Yes Ms. Crawford looks hot. We know this. I think we've known this for what twenty years now?
But what bothers me is the idea that one must remain youthful and largely unchanged, to stay the hot young things we were when we were 20. As I've said before I find that whole idea unnatural and plain icky.
What bothers me further is the inference these days that self care automatically means you must remain trim and toned. That taking care of yourself means staying or getting thin.
I think this bastardization of the idea of self care is harmful to people in general.
I don't like the idea that the only path to self care and therefore visible self love is to eliminate your vices, shed those pounds etc.
Why is it that in reading about self care it's always presumed that the ideal is where you must want to be? I believe that this thin centric, tunnel vision of self care is harmful and in the end for a lot of us another fount of misery.

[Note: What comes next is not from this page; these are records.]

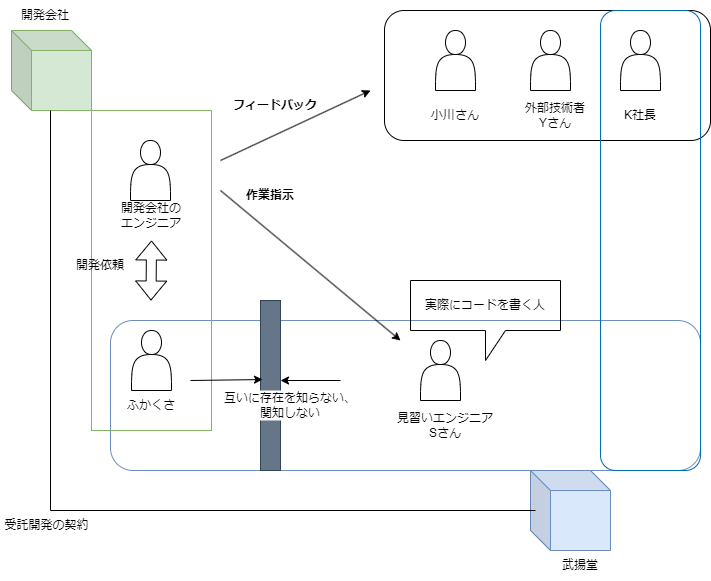
buyodo/webgis-doc keeps this draw.io diagram as 提案概要.drawio.png. Above is the earlier version. Source tidied: cells renumbered, new cells last; positions are measured from the earlier drawing's top-left corner, leaving out a move shared by most shapes.
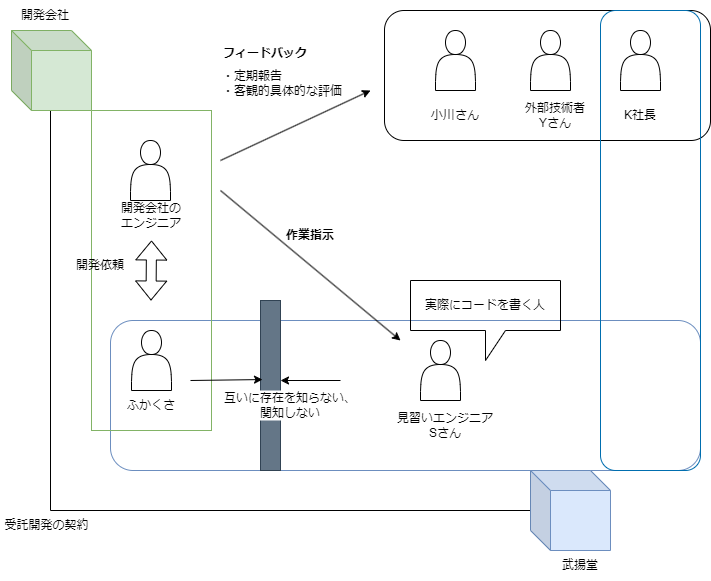
The same file after the commit.

Commit message:
提案概要.drawio.png を更新します

Diff of the diagram source:
```diff
@@ -2,6 +2,9 @@
   <root>
     <mxCell id="0" />
     <mxCell id="1" parent="0" />
+    <mxCell id="31" style="shape=partialRectangle;whiteSpace=wrap;html=1;bottom=0;right=0;fillColor=none;rotation=-90;" parent="1" vertex="1">
+      <mxGeometry x="92.5" y="67.5" width="400" height="485" as="geometry" />
+    </mxCell>
     <mxCell id="2" style="rounded=1;whiteSpace=wrap;html=1;fillColor=none;strokeColor=#6c8ebf;" parent="1" vertex="1">
       <mxGeometry x="110" y="320" width="590" height="150" as="geometry" />
     </mxCell>
@@ -51,7 +54,7 @@
       </mxGeometry>
     </mxCell>
     <mxCell id="16" value="作業指示" style="text;html=1;strokeColor=none;fillColor=none;align=center;verticalAlign=middle;whiteSpace=wrap;rounded=0;fontStyle=1;" parent="1" vertex="1">
-      <mxGeometry x="240" y="180" width="60" height="30" as="geometry" />
+      <mxGeometry x="280" y="220" width="60" height="30" as="geometry" />
     </mxCell>
     <mxCell id="17" style="endArrow=classic;html=1;rounded=0;" parent="1" edge="1">
       <mxGeometry relative="1" as="geometry">
@@ -69,7 +72,7 @@
       <mxGeometry x="620" y="30" width="40" height="60" as="geometry" />
     </mxCell>
     <mxCell id="21" value="フィードバック" style="text;html=1;strokeColor=none;fillColor=none;align=center;verticalAlign=middle;whiteSpace=wrap;rounded=0;fontStyle=1;" parent="1" vertex="1">
-      <mxGeometry x="230" y="90" width="90" height="30" as="geometry" />
+      <mxGeometry x="220" y="37.5" width="90" height="30" as="geometry" />
     </mxCell>
     <mxCell id="22" style="rounded=1;whiteSpace=wrap;html=1;fillColor=none;" parent="1" vertex="1">
       <mxGeometry x="384" y="10" width="326" height="130" as="geometry" />
@@ -103,9 +106,6 @@
     <mxCell id="30" style="rounded=1;whiteSpace=wrap;html=1;fillColor=none;fontColor=#ffffff;strokeColor=#006EAF;rotation=90;" parent="1" vertex="1">
       <mxGeometry x="420" y="190" width="460" height="100" as="geometry" />
     </mxCell>
-    <mxCell id="31" style="shape=partialRectangle;whiteSpace=wrap;html=1;bottom=0;right=0;fillColor=none;rotation=-90;" parent="1" vertex="1">
-      <mxGeometry x="92.5" y="67.5" width="400" height="485" as="geometry" />
-    </mxCell>
     <mxCell id="32" value="受託開発の契約" style="text;html=1;strokeColor=none;fillColor=none;align=center;verticalAlign=middle;whiteSpace=wrap;rounded=0;" parent="1" vertex="1">
       <mxGeometry x="2" y="510" width="89" height="30" as="geometry" />
     </mxCell>
@@ -115,5 +115,8 @@
     <mxCell id="34" value="実際にコードを書く人" style="shape=callout;whiteSpace=wrap;html=1;perimeter=calloutPerimeter;fillColor=none;" parent="1" vertex="1">
       <mxGeometry x="410" y="280" width="150" height="80" as="geometry" />
     </mxCell>
+    <mxCell id="35" value="・定期報告&lt;br&gt;・客観的具体的な評価" style="text;html=1;strokeColor=none;fillColor=none;align=left;verticalAlign=middle;whiteSpace=wrap;rounded=0;" parent="1" vertex="1">
+      <mxGeometry x="220" y="67.5" width="140" height="30" as="geometry" />
+    </mxCell>
   </root>
 </mxGraphModel>
```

If you haven't read it I'll point you to Kate's post about the Fantasy of Being Thin.
I bring that up because the going definitions of self care seem to fit right in don't they?
I fully believe that the idea of self care is in desperate need of rephrasing and rethinking.
Instead of self care being all about retaining your appearance of youth, being thin, appearing to be fit (because if you do a little googling it's very apparent that you can look fine and not be fine), we as humans might want to focus on being good to ourselves.
By that I mean don't exercise yourself into pain or injury. You'd think that's common sense but if you watch reality weight loss shows, listen to people talk about weightloss it's just not.
Instead of looking to remake yourself into some image of perfection that is unattainable, why not just be nice? Be nice to yourself. Learn to love your foibles, love your insecurities. Love who you have spent your time on earth becoming. And then, maybe you know what you might discover that you don't need to change.
Or maybe you do and that's okay. That's great. What I'm saying is changing because you think you're defective or because it seems like the thing to do is not good for you.
Further let's teach our kids this way. Instead of just letting them absorb all the bullshit let's fight it. Instead of letting your daughter hear how much you think your ass sucks and what a bad person you are for having that cookie, squash it. Think about all the children suffering from eating disorders. About the children suffering depression.
Think about how it might have changed your life if as a kid someone special to you showed you what a healthy body image looks like and is.
I believe that we are all fucked up. There is stuff wrong with and weird about all of us. I also believe that is not in and of itself a horrible no good very bad thing. I believe that we can love ourselves as fucked up and weird as we are. I believe that when we love ourselves it starts to get easier not to be fucked up.
These are lessons I take to heart because I struggle. I am not bullet proof.
I fuck up.
Sometimes I am angry with myself for not being up to my own standards.
Sometimes, I hate my ass.
Most of the time I don't. Most of the time I fight for myself. I fight to feel good and practice thoughtful self care.
So what are we going to do about all this?
You tell me my darlings. How do you love yourselves? What helps you to care for yourself in a loving manner?